By Laura Yecies
In the past few months, several major cases involving some of the world’s most notorious spammers have had dramatically different outcomes.
Last week, Herbal King had its operations shuttered by a US District Court because the company was using spammers around the world to market its male-enhancement drugs. The case is pending trial, but the outcome could have distinct ramifications by significantly deterring US-based companies from risking the use of overseas-based contract spammers.
In another development recently, one of the biggest individual spammers of all time has got off scot-free in Virginia.
On Friday, the Virginia state Supreme Court struck down the state’s anti-spam law, reversing the felony conviction of one Jeremy Jaynes. While the name might not mean anything to you, this one person reportedly was responsible for sending millions of messages A DAY.

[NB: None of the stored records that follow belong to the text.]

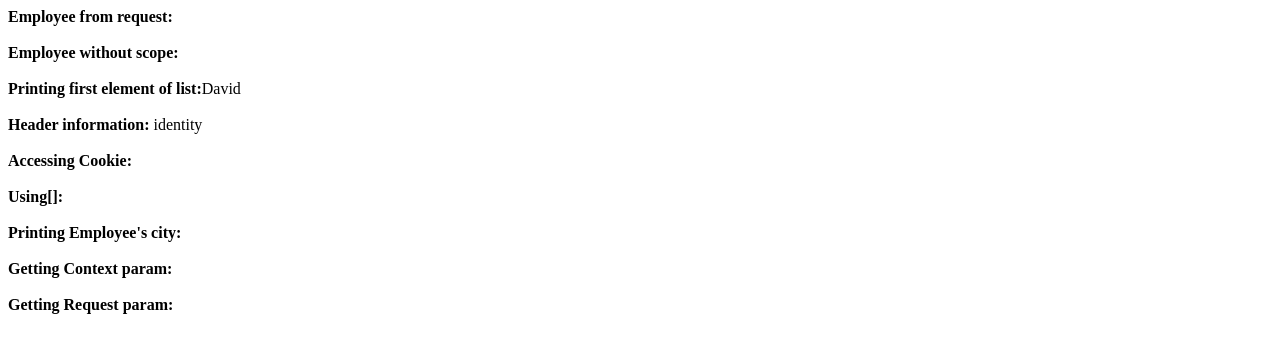
Repository: jayakumar721/projects
Page: http://localhost/WebInTags/home.jsp
The author's editor kept a copy of each file at every save. The page is drawn from the files as they stood at one save, then again after a run of saves.
The browser window is 1280 px wide. The pictures show the whole page.
The page is served by Tomcat 9. The template is opened directly, without the code that normally fills it, so the values that code supplies are empty.

Above is the page before, as saved 2017-11-22 10:27:08.

After the next 2 saves:
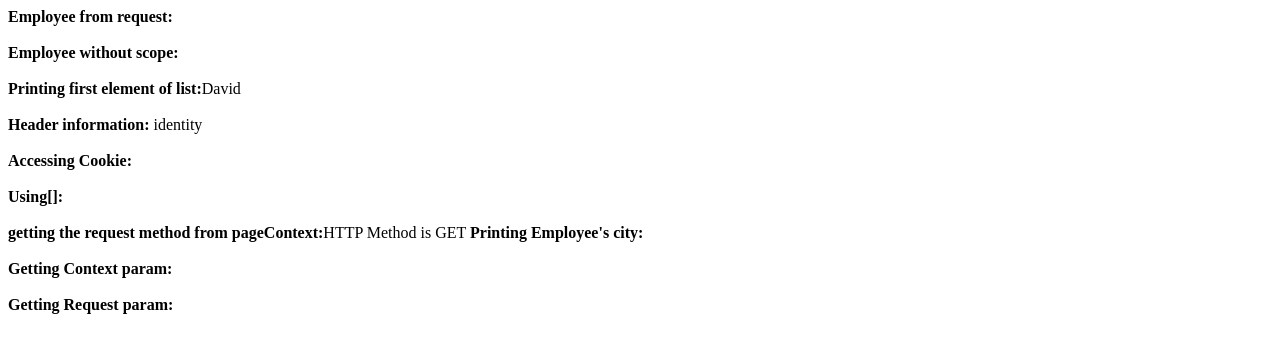
The 2 saves are shown as one change because they came seconds apart.
The last was saved 3 min 21 s later.
--- a/WebInTags/WebContent/home.jsp
+++ b/WebInTags/WebContent/home.jsp
@@ -34,6 +34,8 @@
 	<strong>Using[]:</strong>${applicationScope["User.Cookie"]}
 	<br>
 	<br>
+	<strong>getting the request method from pageContext:</strong>HTTP Method is
+	${pageContext.request.method}
 	<strong>Printing Employee's city:</strong>
 	${sessionScope.employee1.address.city }
 	<br>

He didn’t even argue innocence. He claimed the First Amendment gives him the right to fill your inbox with junk mail. Okay, not exactly, but close. His lawyers argued the law was unconstitutional because it banned bulk email including religious or political (which are protected speech). The court agreed.
Obviously the state government had intended to outlaw the kind of commercial spam Mr. Jaynes. But it serves as a good warning for states looking to enact similar laws: be specific.

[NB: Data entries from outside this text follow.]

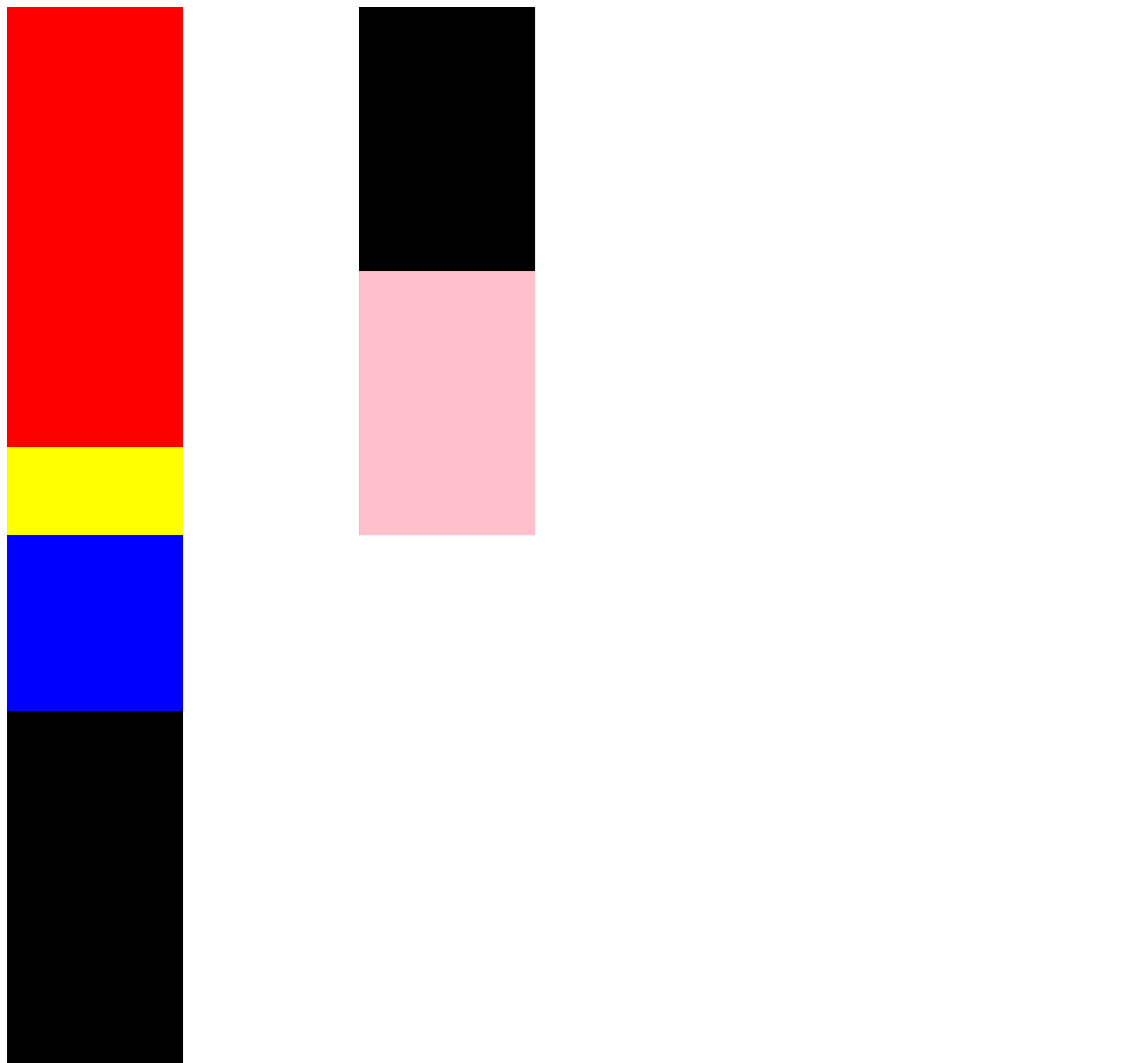
Repository: Seokho96/CSSPractice
Page: css/work01/WebContent/index01.html
These files come from the project's save history. The page is drawn as it stood at one moment and after the next save; the edit follows.
The browser window is 1280 px wide. The pictures show the whole page, at 88% of full size.

Above is the page before, as saved 2020-07-13 07:01:09.

After the next save:
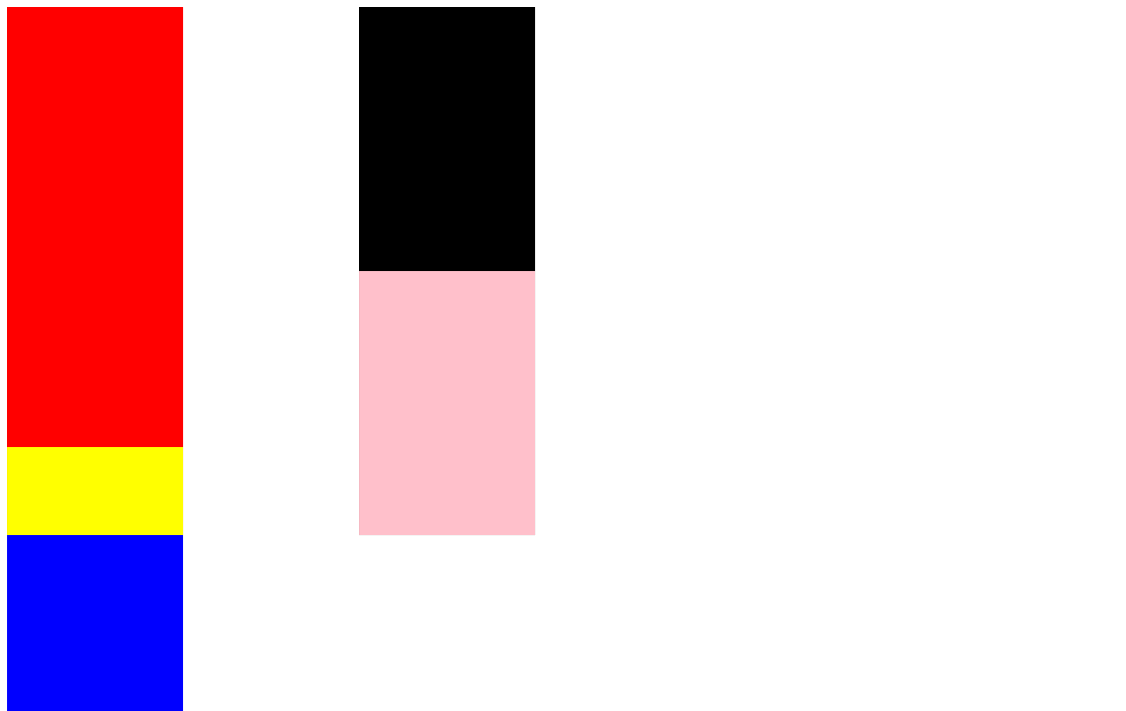
Saved 54 s later.
--- a/css/work01/WebContent/index01.html
+++ b/css/work01/WebContent/index01.html
@@ -28,13 +28,7 @@
    background-color: pink;
    float: right;
 }
-#middle{
-   width: 200px;
-   height: 600px;
-   background-color: black;
-  margin-right: 200px;
 
-}
 #middletop{
   width: 200px;
   height: 200px;
@@ -77,10 +71,10 @@
 </div>
 <div id="leftdown">
 </div>
-<div id="middle">
+
 <div id="middletop"></div>
 <div id="middledown"></div>
-</div>
+
 
 </div>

The good news is that Mr. Jaynes and other spammers are not immune from the federal Can-Spam act, which is unaffected by the Virginia decision. So despite this set-back, you shouldn’t see a measurable increase in spam as a result.

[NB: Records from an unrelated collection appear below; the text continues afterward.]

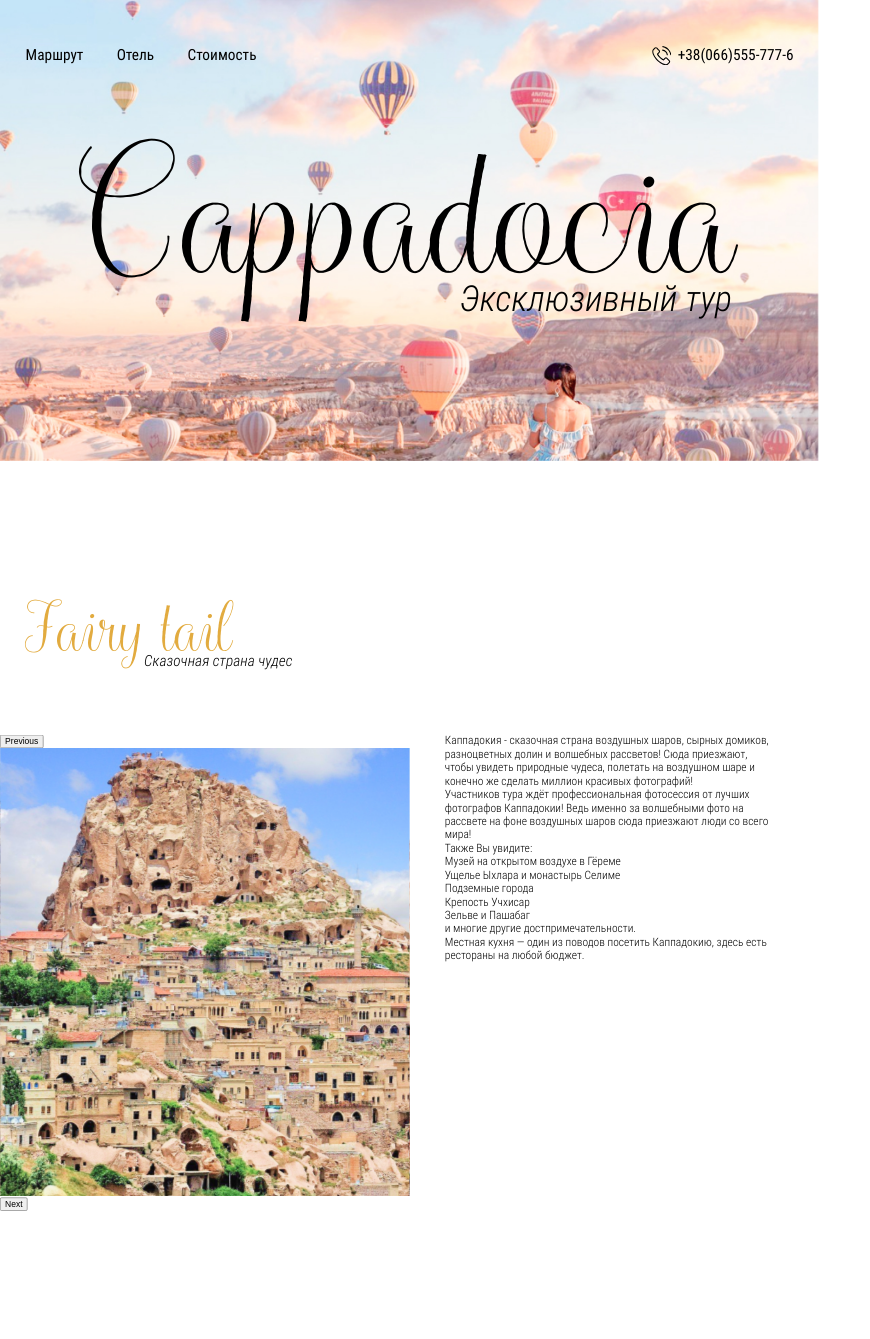
Repository: Lareeman/cappadocia
Page: index.html
The author's editor kept a copy of each file at every save. The page is drawn from the files as they stood at one save, then again after a run of saves.
The browser window is 1280 px wide. The page is 1280 px wide, then 1359 px, then 1280 px, so the pictures cover 1359 px, including what lies to the right of the window. The pictures show the whole page, at 64% of full size.

Above is the page before, as saved 2024-01-27 12:41:59.

After the next 3 saves:
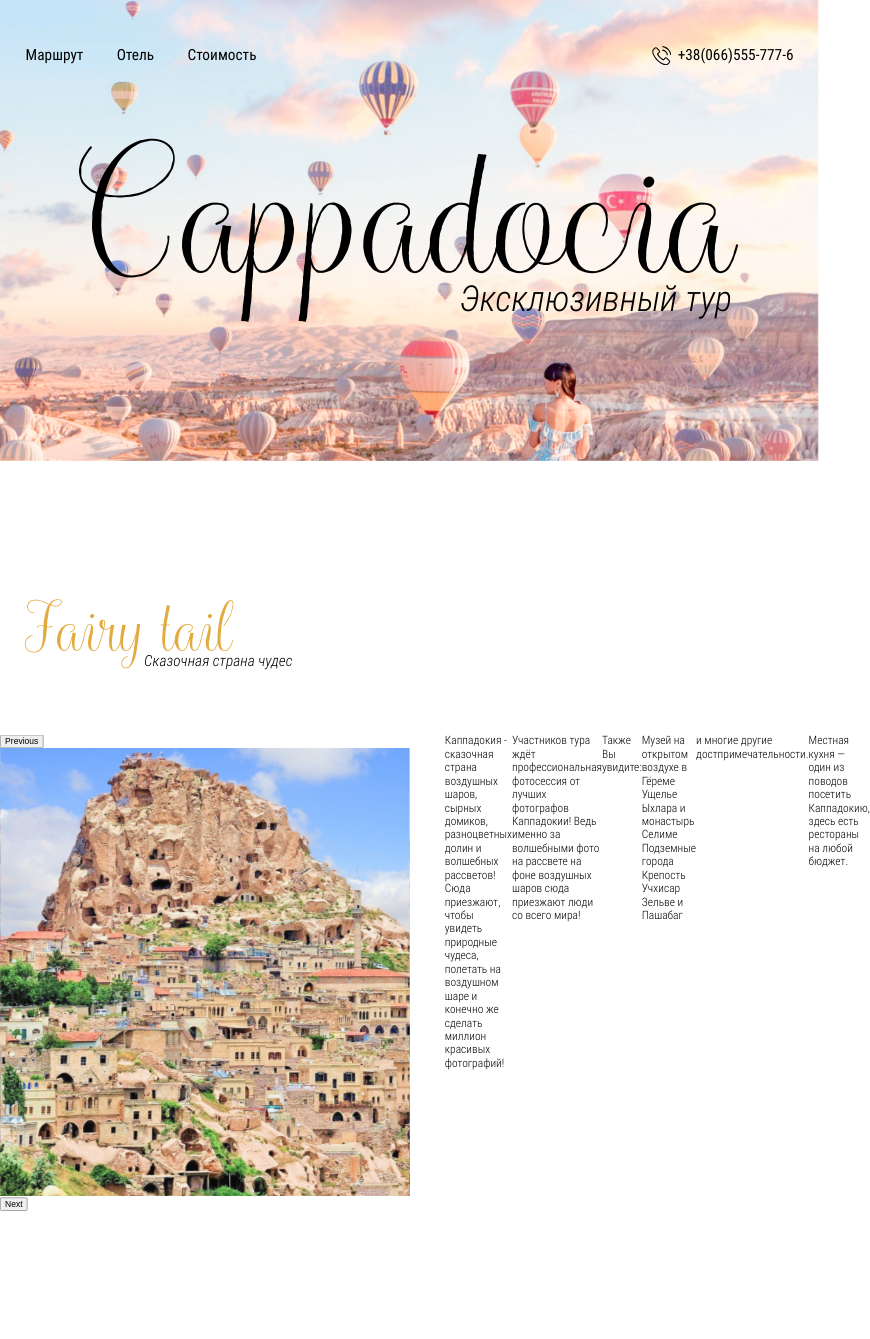
The 3 saves are shown as one change because they came seconds apart.
The last was saved 46 s later.
--- a/css/style.css
+++ b/css/style.css
@@ -192,7 +192,9 @@
 
 .fairy__container {}
 
-.fairy__body {}
+.fairy__body {
+  display: flex;
+}
 
 .fairy__text {}
 

After the 3 saves that followed:
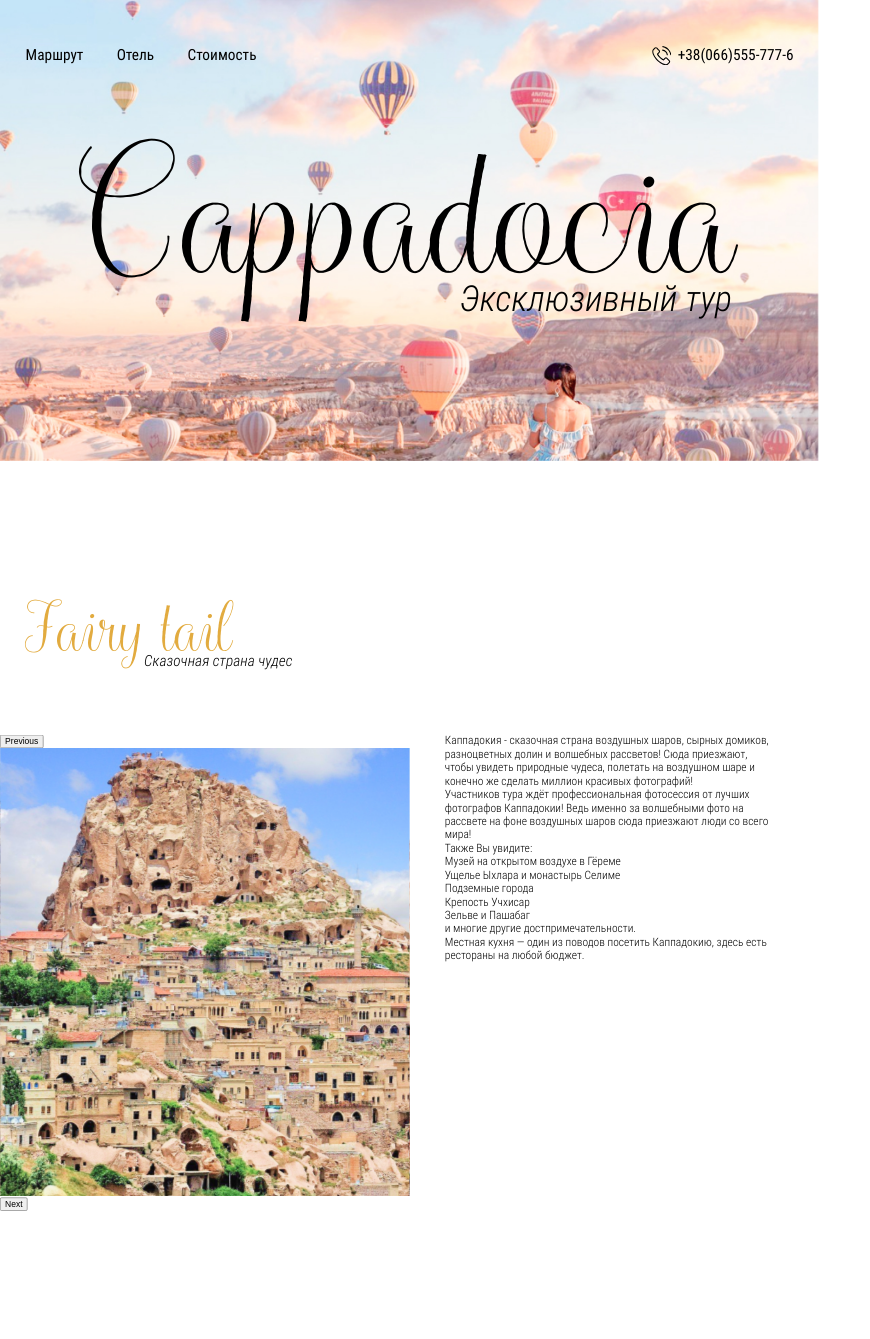
The 3 saves are shown as one change because 1 left the picture as it was and some came seconds apart.
The last was saved 14 s later.
--- a/css/style.css
+++ b/css/style.css
@@ -194,6 +194,8 @@
 
 .fairy__body {
   display: flex;
+  flex-direction: column;
+
 }
 
 .fairy__text {}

Spam continues to be a scourge. Even if you are using your ZA anti-spam feature, spam continues to suck up bandwidth on networks, slowing Internet traffic and putting a major burden on ISPs and Web mail services. And for people not using an effective anti-spam solution, it is not only a nuisance but can include spyware, scams, or phishing lures.
Until the war again spam is won, stay vigilant!